To mark the official start of the federal Liberal leadership race, The Huffington Post Canada asked all the declared candidates to tell us, in their words, why they decided to run. Karen McCrimmon, a retired Canadian Forces Lt.-Col., announced her bid for the Liberal leadership on October, 14 2012.
Canada is a country that has always set an example about how to live with dignity, community and integrity. I am running for the leadership of the Liberal Party of Canada because I want us to build on that, and I fear that the current government is dismantling all that makes Canada what it is.
As a former military navigator and as a pilot, I can see that we are starting to go off course. It sometimes happens slowly -- just a degree at a time. It can be so subtle you don't even notice it until it is too late.
To get back on course we have to re-establish trust and respect for each other regardless of our political affiliations, or any of the characteristics that make us who we are. Respect for the individual, respect for our similarities and our differences, respect for eachother's ideas and opinions and respect for our democratic and national institutions that enable us to work together for the betterment of all.
Canadians have always built boldly, creatively and cooperatively and today we need that courage and creativity more than at any other time in our history. We need to start working together because I do not want my legacy to my children to be a bankrupt country with a heart and spirit that has been sliced and diced for political advantage. Canadians deserve the unity of leadership instead of the politics of division.
All I seem to hear these days is pronouncements about physical and macro-economic security. They are indeed important, but if you cannot eat the food, drink the water, breathe the air, earn a decent living or live with dignity and freedom, then that security is an illusion.
Water, food, income, job, health, education and environmental security all deserve the full attention of government. We Canadians have a strong connection to our land and we all know that there is a link between the health of our land and our own health. To promote and reward the further degradation of our environment is a crime against all Canadians -- present and future.
As Leader of the Liberal Party, I will address the high personal, social and economic costs of unemployment. We all know that we haven't regained the level of employment we have lost. We have merely converted many of the good middle income jobs into a multiple of part-time, seasonal and minimum wage jobs. We cannot allow young Canadians who face an unemployment rate of nearly 13 per cent to become a lost generation.
We have serious challenges ahead of us and this is not the time for a "not my Job" kind of approach. The continued viability of our healthcare system, our aging demographic, the growing gap between rich and poor, climate change and the well-being of our First Nations people are all issues that require government action today and in the future. Canadians cannot build for the future when we are fearful about how to make ends meet, how to find quality childcare, how to care for our aging parents, pay tuition or put away money for our retirement.
And, of particular personal importance, our veterans should not have to take their government to court to get the benefits that they so clearly deserve.

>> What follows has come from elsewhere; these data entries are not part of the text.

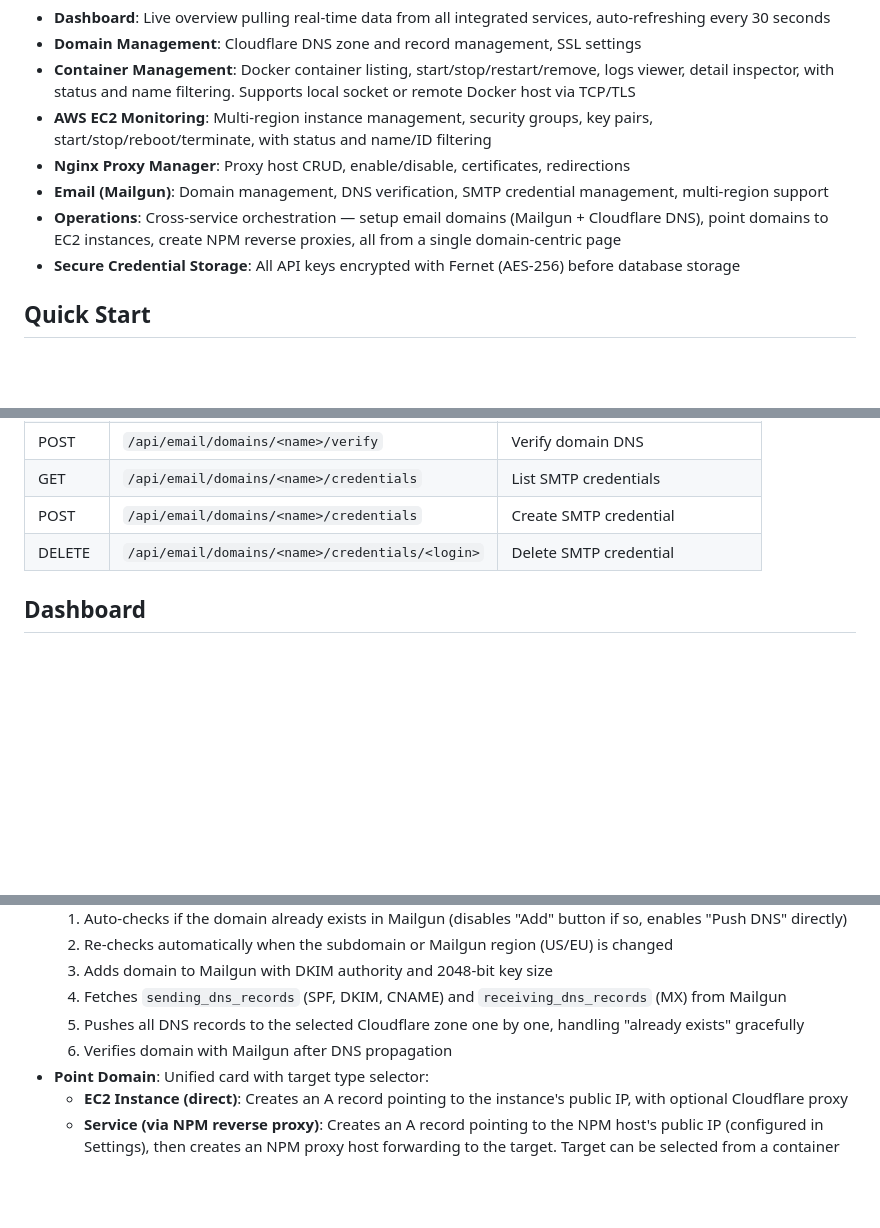
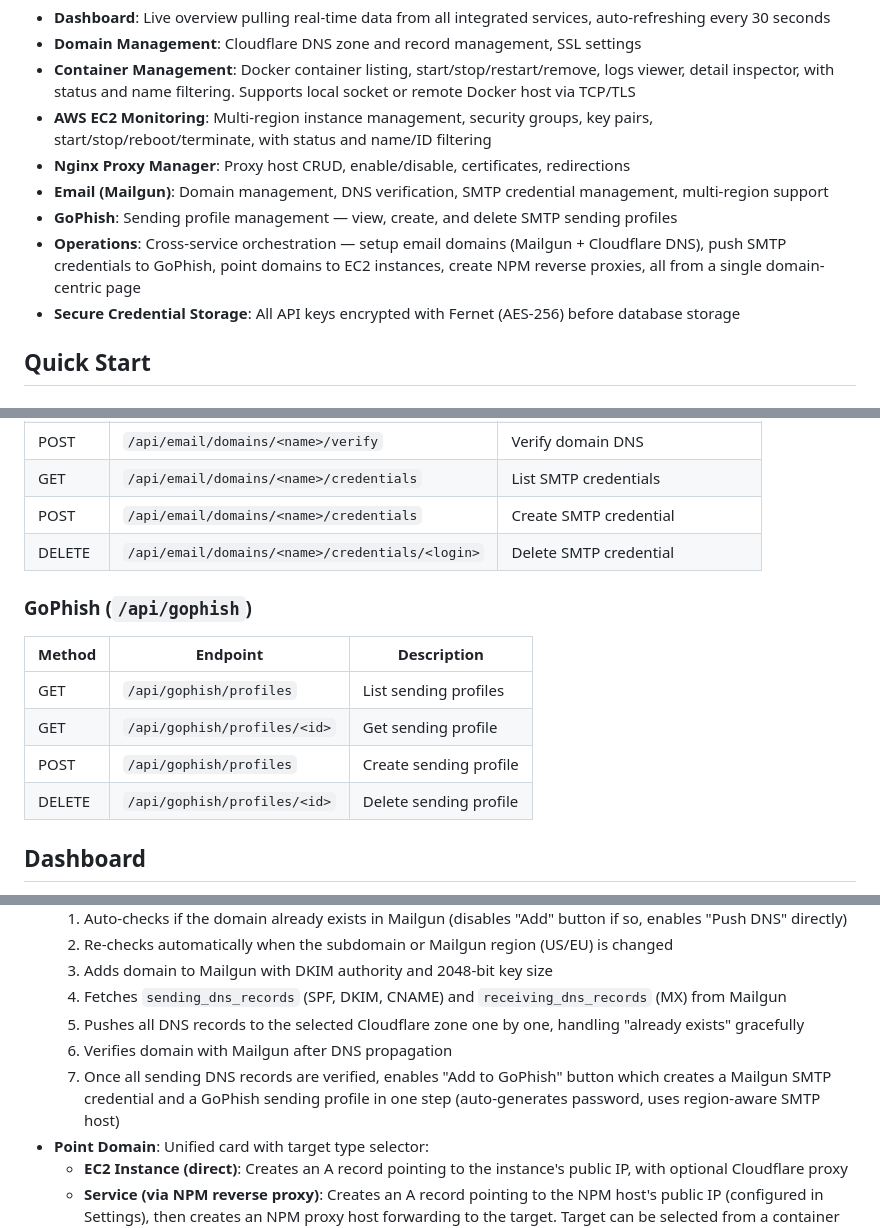
Before and after one commit to hackingcrosss/citadel, a Markdown page: README.md, 3 parts joined by grey strips. Rendered like a GitHub page; blank space fills up the shorter version.

```diff
--- a/README.md
+++ b/README.md
@@ -10,7 +10,8 @@ A web application for managing red team infrastructure including domains, Docker
 - **AWS EC2 Monitoring**: Multi-region instance management, security groups, key pairs, start/stop/reboot/terminate, with status and name/ID filtering
 - **Nginx Proxy Manager**: Proxy host CRUD, enable/disable, certificates, redirections
 - **Email (Mailgun)**: Domain management, DNS verification, SMTP credential management, multi-region support
-- **Operations**: Cross-service orchestration — setup email domains (Mailgun + Cloudflare DNS), point domains to EC2 instances, create NPM reverse proxies, all from a single domain-centric page
+- **GoPhish**: Sending profile management — view, create, and delete SMTP sending profiles
+- **Operations**: Cross-service orchestration — setup email domains (Mailgun + Cloudflare DNS), push SMTP credentials to GoPhish, point domains to EC2 instances, create NPM reverse proxies, all from a single domain-centric page
 - **Secure Credential Storage**: All API keys encrypted with Fernet (AES-256) before database storage
 
 ## Quick Start
@@ -165,6 +166,14 @@ The `web` container mounts `/var/run/docker.sock` for direct Docker container ma
 | POST   | `/api/email/domains/<name>/credentials` | Create SMTP credential |
 | DELETE | `/api/email/domains/<name>/credentials/<login>` | Delete SMTP credential |
 
+### GoPhish (`/api/gophish`)
+| Method | Endpoint | Description |
+|--------|----------|-------------|
+| GET    | `/api/gophish/profiles` | List sending profiles |
+| GET    | `/api/gophish/profiles/<id>` | Get sending profile |
+| POST   | `/api/gophish/profiles` | Create sending profile |
+| DELETE | `/api/gophish/profiles/<id>` | Delete sending profile |
+
 ## Dashboard
 
 The dashboard fetches live data from all services on page load and auto-refreshes every 30 seconds:
@@ -206,6 +215,7 @@ Each section loads independently. If a service's credentials aren't configured,
   4. Fetches `sending_dns_records` (SPF, DKIM, CNAME) and `receiving_dns_records` (MX) from Mailgun
   5. Pushes all DNS records to the selected Cloudflare zone one by one, handling "already exists" gracefully
   6. Verifies domain with Mailgun after DNS propagation
+  7. Once all sending DNS records are verified, enables "Add to GoPhish" button which creates a Mailgun SMTP credential and a GoPhish sending profile in one step (auto-generates password, uses region-aware SMTP host)
 - **Point Domain**: Unified card with target type selector:
   - **EC2 Instance (direct)**: Creates an A record pointing to the instance's public IP, with optional Cloudflare proxy
   - **Service (via NPM reverse proxy)**: Creates an A record pointing to the NPM host's public IP (configured in Settings), then creates an NPM proxy host forwarding to the target. Target can be selected from a container dropdown (auto-fills IP and port) or entered manually.
```
Also changed, not shown: other parts of README.md (+1 -0 lines), CLAUDE.md (+10 -4 lines), TROUBLESHOOTING.md (+32 -0 lines).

As a leader, I will refuse to cater to a politics of fear. The next time someone tells you to be afraid -- afraid of the current economic situation, afraid of some foreign country or unions or environmentalists or a minority group, look them straight in the eye and say "No thanks....it's not the Canadian way." We have never allowed fear to divide us, or keep us from our responsibilities to each other or the world, and it has never stopped us from building the kind of Canada we want for ourselves and our children.
We have never been a people of political extremes -- maybe it is because as Canadians we routinely face the extremes of weather, of distance and of geography. We have never been an "each man for himself" or a "you are on your own sister" kind of country. We know that we are all in this together.
I will be a leader who leads, rather than just manages. I believe that management is what gets done -- plans, programs, and budgets. Leadership is about "how" it gets done -- with integrity, transparency and inclusivity.
We need an upgrade from management to leadership.
As a retired military officer and squadron commander I have real life leadership experience -- making difficult decisions under pressure while sifting through volumes of incomplete and often contradictory information to find the heart of the matter. And the heart of the matter is the well-being of ALL Canadians. We need a strong, unified vision and blueprint for a Canada that has fiscal responsibility at its core and teamwork and compassion in its heart.
One can demolish with a single push of a button, one can destroy with a single strike and one can diminish with a single stroke of a pen, but building -- building is the work of a team who can see that they are part of something bigger than themselves. Canadians have always been leaders and builders. It's time to go back to being builders once again. It's time to navigate a better future. It's time to set our country back on course.
Here are the remaining candidates for the leadership of the Liberal Party of Canada.
Age: 40 Occupation: MP for Montreal-area riding of Papineau Website
Age: 58 Occupation: Liberal MP for Vancouver Quadra, former B.C. Liberal environment minister Website
Age: 53 Occupation: Former Liberal MP for Willowdale and 2006 leadership candidate Website
Age: 50 Occupation: Lawyer, former Montreal Liberal MP Website
Age: 57 Occupation: Lawyer, professor Website
Occupation: A retired Lieutenant-Colonel in the Canadian forces and mediator. Website